The compressed genetic sequence of a single plant can occupy hundreds of gigabytes. Generating such data is becoming cheaper every year - scientists respond by using sequencing technology more often, which increases reliance on robust data processing and management methods. Tracking sample processing requires careful identification and management of individual plants, their associated genotypes, any samples collected from those plants, and the locations of both plants and samples. PFR has developed several software assemblages to address this challenge.

"Kea", a sample handling system developed using the Python-based Django framework and an underlying postgreSQL database, helps users to manage laboratory analysis of plant samples. Kea tracks hundreds of thousands of samples through laboratory processing. It uses Elastic Search for scalable indexing to provide rapid response times for data filtering and reporting.

"powerPlant" provides scientists with the tools carry out their own bioinformatics (the science of managing and analyzing genetic data) using open source analysis tools such as Galaxy, Ensembl, and R-Studio. powerPlant employs the open source job scheduler OpenLava to allocate processing tasks from front end web servers to back end processing nodes and databases.

Open data directives like the New Zealand Government Open Access and Licensing framework (NZGOAL), Reproducible Research, and the desire to collaborate with other organisations led PFR to establish scinet.org.nz to share data sets. Each data set has a MediaWiki instance for commentary and content management, coupled with a data browsing application such as GBrowse, for manipulating and displaying annotations on genomes.
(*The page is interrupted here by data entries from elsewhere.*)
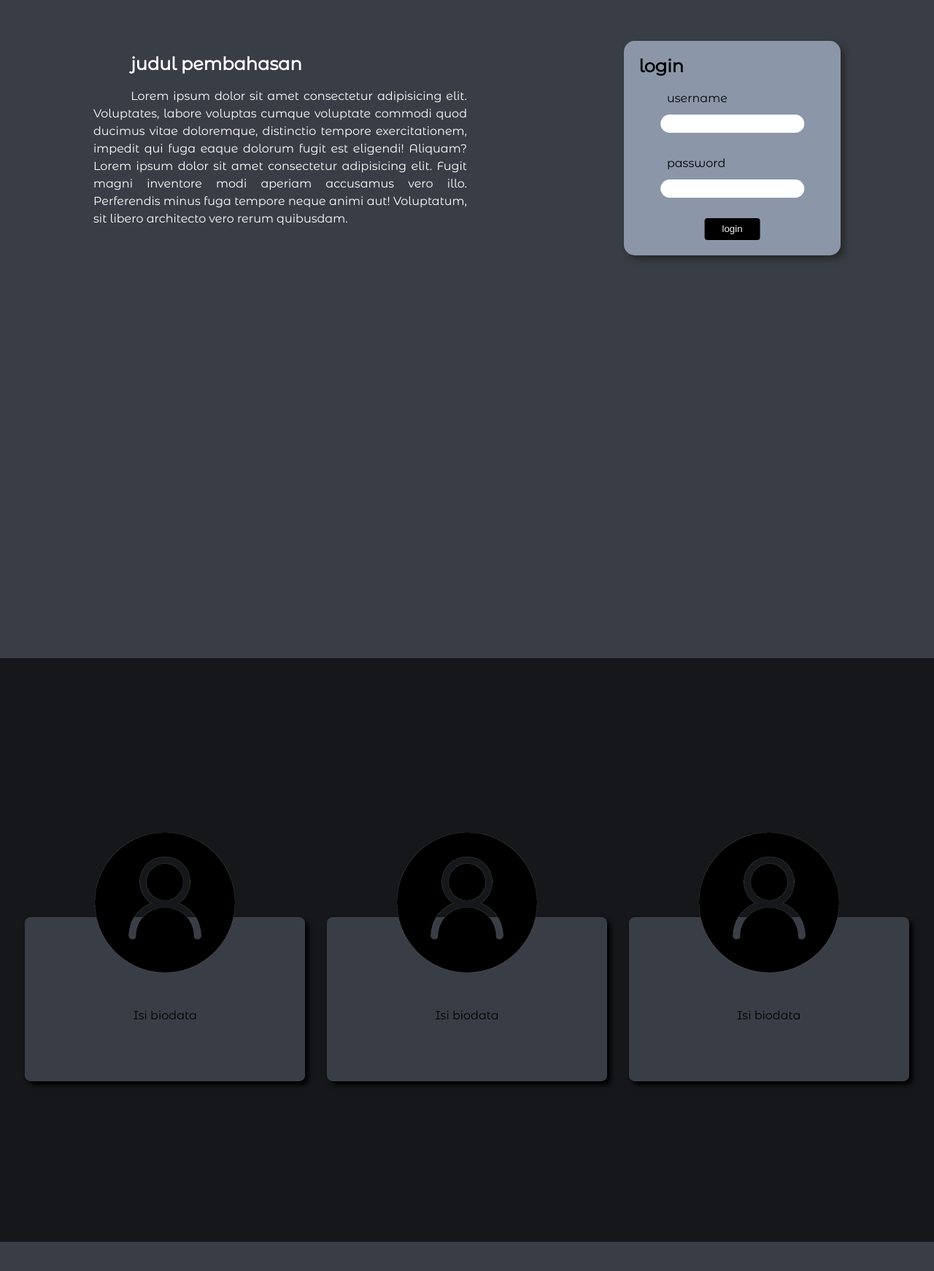
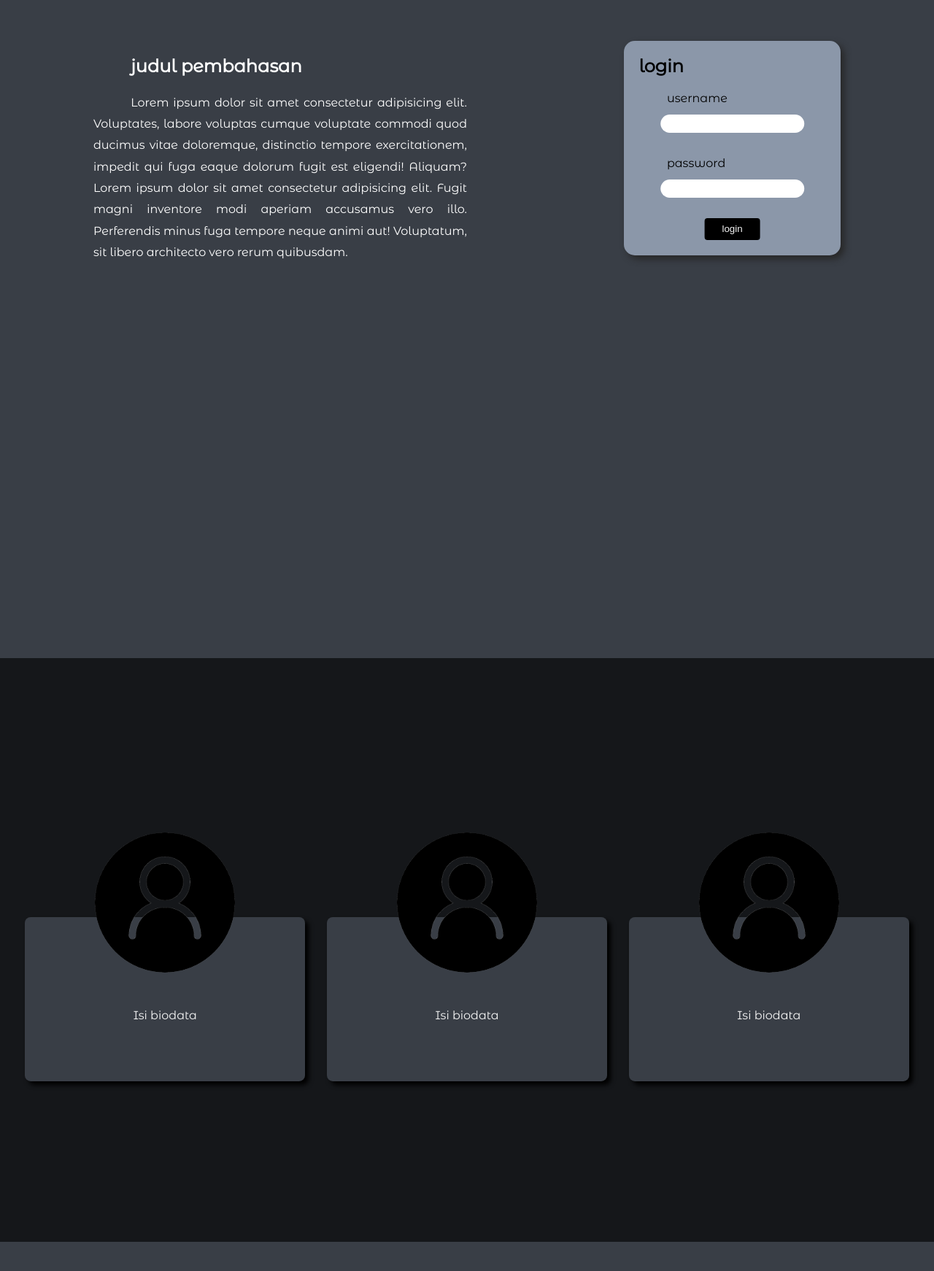
Before and after one commit to Frosi-m/Internet-Banking, a PHP site: page / in a window 1280 px wide. Shown: the part 103-1845 px from the top of the page at 73% size. Run offline with PHP 8.4, Linux system fonts and the light colour scheme.

Commit message:
Update style.css
Co-Authored-By: fadil_abdi <96219808+fadil1302@users.noreply.github.com>

```diff
--- a/style.css
+++ b/style.css
@@ -59,7 +59,7 @@ body{
     text-align: justify;
     text-indent: 10%;
     /* height: 100vh; */
-    line-height: 18pt;
+    line-height: 22pt;
 }
 
 .login{
@@ -131,6 +131,7 @@ body{
 }
 .gambar_biodata{
     width: 50%;
+    border-radius: 50%;
     position: relative;
     margin-top: -20%;
     left: 25%;
@@ -143,6 +144,7 @@ body{
     background: #393E46;
     border-radius: 8px;
     text-align: center;
+    color: whitesmoke;
     box-shadow: 5px 5px 6px #000000;
 }
 .isi{
```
PFR now has a single 300 TB file system capable of storing large datasets, but we currently lack smart ways of processing them. We use a range of Linux-based servers with RAM ranging from 84 GB to 4 TB with 8 to 160 hyper-threaded CPU cores. Typical analyses can fully utilize even the largest of these servers. Much of current Information Technology industry activity is about "dividing the hardware" or even the OS itself into tinier chunks. In contrast, we need to identify how to divide a single process and distribute it across multiple servers to maximize resource use. Standards like Open MPI are only partially adopted and numerous bioinformatics applications don't utilize processors across multiple servers.

In the future we plan to explore using systems like iRods to automate file and metadata handling, and perhaps enable asynchronous integrations with national processing facilities like NeSI.

Zane Gilmore

Zane is a developer and computer consultant for scientists working for the Plant and Food Research Institute. He writes software (mostly in Python) and advises scientists on how to facilitate their science. He has worked as a developer since 2000 after he got a degree in Computer Science at University of Canterbury.